:: Listed entries
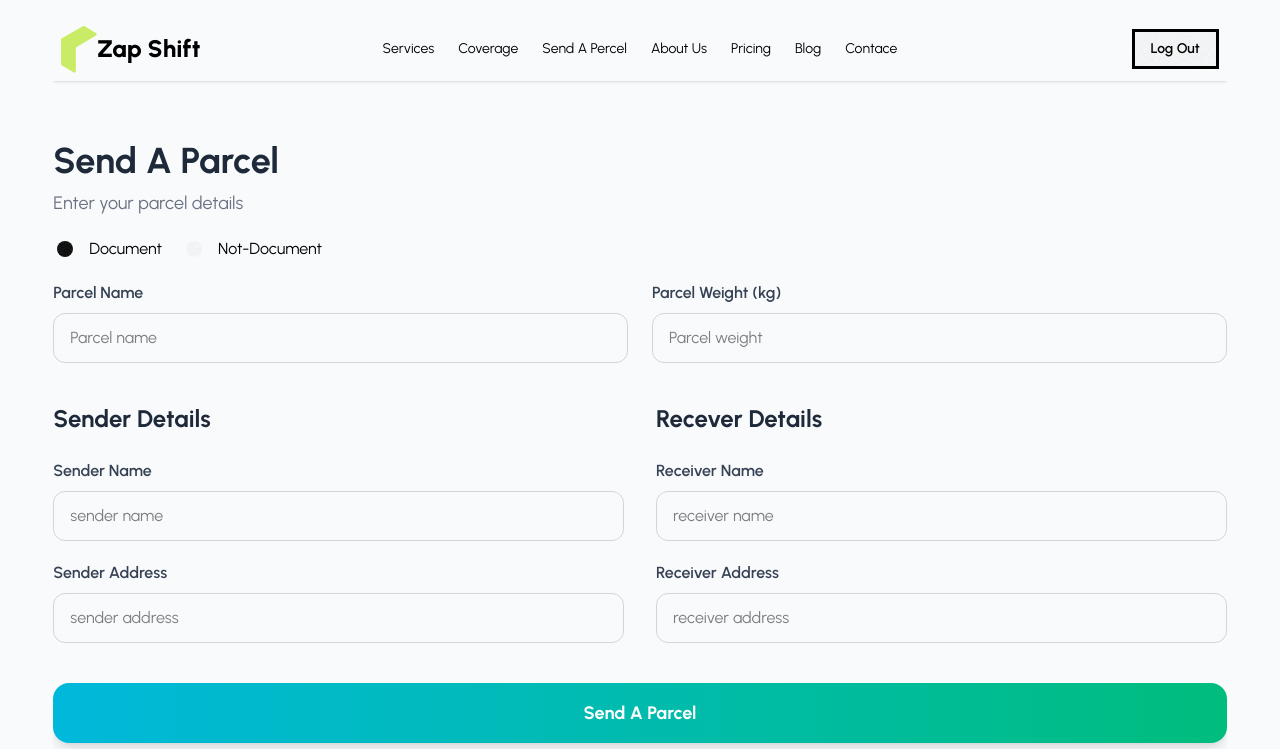
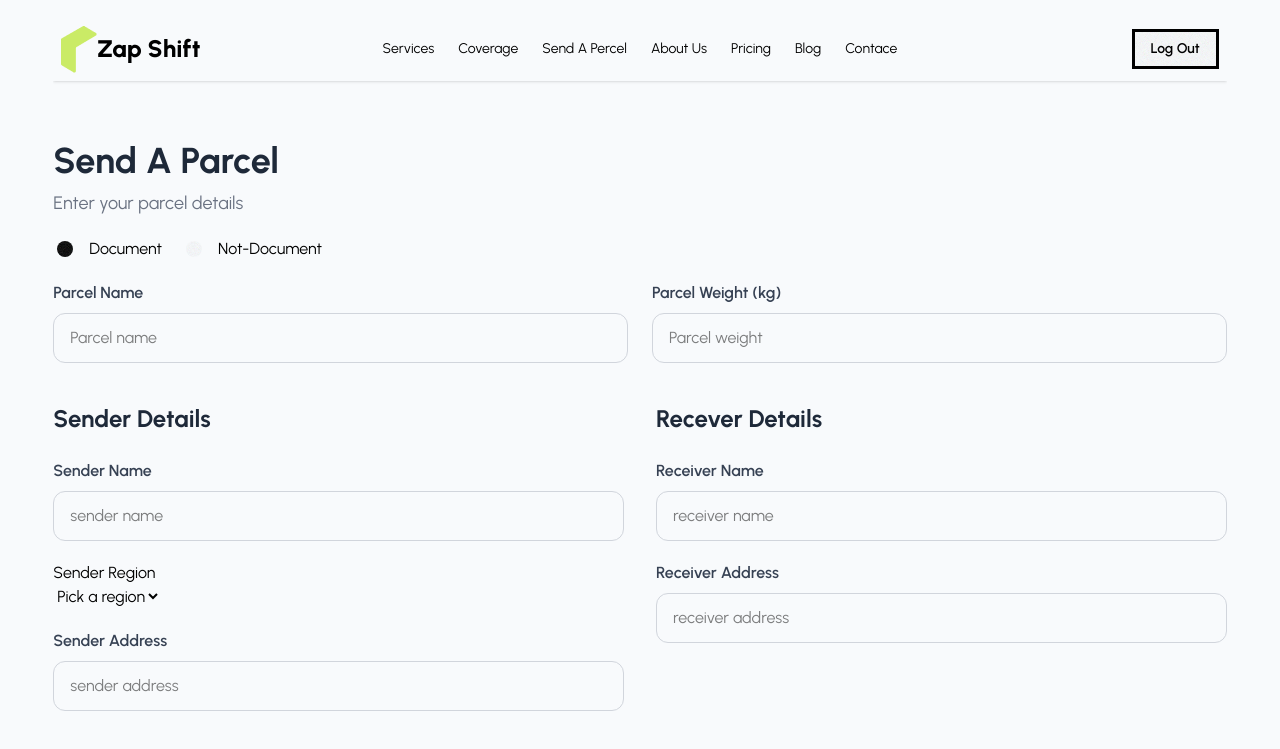
Before and after one commit to asik247/zap-shift-client-site, a React (Vite) app: page /percelSend in a window 1280 px wide. Shown: the top 749 px of the page. Built offline with nearby package versions, Linux system fonts and the light colour scheme; no server answers; sample sign-in values are in the browser's storage.

Commit message:
seand percel code write now

```diff
--- a/src/Pages/PercelSend/SendAPercel.jsx
+++ b/src/Pages/PercelSend/SendAPercel.jsx
@@ -65,6 +65,7 @@ const SendAPercel = () => {
                                 Sender Details
                             </h3>
                             <div className="space-y-5">
+                                {/* sender name field */}
                                 <div>
                                     <label className="text-gray-700 font-semibold mb-2 block">
                                         Sender Name
@@ -77,7 +78,18 @@ const SendAPercel = () => {
                                     />
                                 </div>
                                 {/* select region */}
+                                <fieldset class="$$fieldset">
+                                    <legend class="$$fieldset-legend">Sender Region</legend>
+                                    <select defaultValue="Pick a region" class="$$select">
+                                        <option disabled={true}>Pick a region</option>
+                                        <option>Chrome</option>
+                                        <option>FireFox</option>
+                                        <option>Safari</option>
+                                    </select>
+
+                                </fieldset>
                                 {/* sender district */}
+                                {/* sender address field */}
                                 <div>
                                     <label className="text-gray-700 font-semibold mb-2 block">
                                         Sender Address
```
::::
* **Assignment**
Exact copy, no pictures: please print the data above once more.

* **Solution for this problem**
Before and after one commit to asik247/zap-shift-client-site, a React (Vite) app: page /percelSend in a window 1280 px wide. Shown: the top 749 px of the page. Built offline with nearby package versions, Linux system fonts and the light colour scheme; no server answers; sample sign-in values are in the browser's storage.

Commit message:
seand percel code write now

```diff
--- a/src/Pages/PercelSend/SendAPercel.jsx
+++ b/src/Pages/PercelSend/SendAPercel.jsx
@@ -65,6 +65,7 @@ const SendAPercel = () => {
                                 Sender Details
                             </h3>
                             <div className="space-y-5">
+                                {/* sender name field */}
                                 <div>
                                     <label className="text-gray-700 font-semibold mb-2 block">
                                         Sender Name
@@ -77,7 +78,18 @@ const SendAPercel = () => {
                                     />
                                 </div>
                                 {/* select region */}
+                                <fieldset class="$$fieldset">
+                                    <legend class="$$fieldset-legend">Sender Region</legend>
+                                    <select defaultValue="Pick a region" class="$$select">
+                                        <option disabled={true}>Pick a region</option>
+                                        <option>Chrome</option>
+                                        <option>FireFox</option>
+                                        <option>Safari</option>
+                                    </select>
+
+                                </fieldset>
                                 {/* sender district */}
+                                {/* sender address field */}
                                 <div>
                                     <label className="text-gray-700 font-semibold mb-2 block">
                                         Sender Address
```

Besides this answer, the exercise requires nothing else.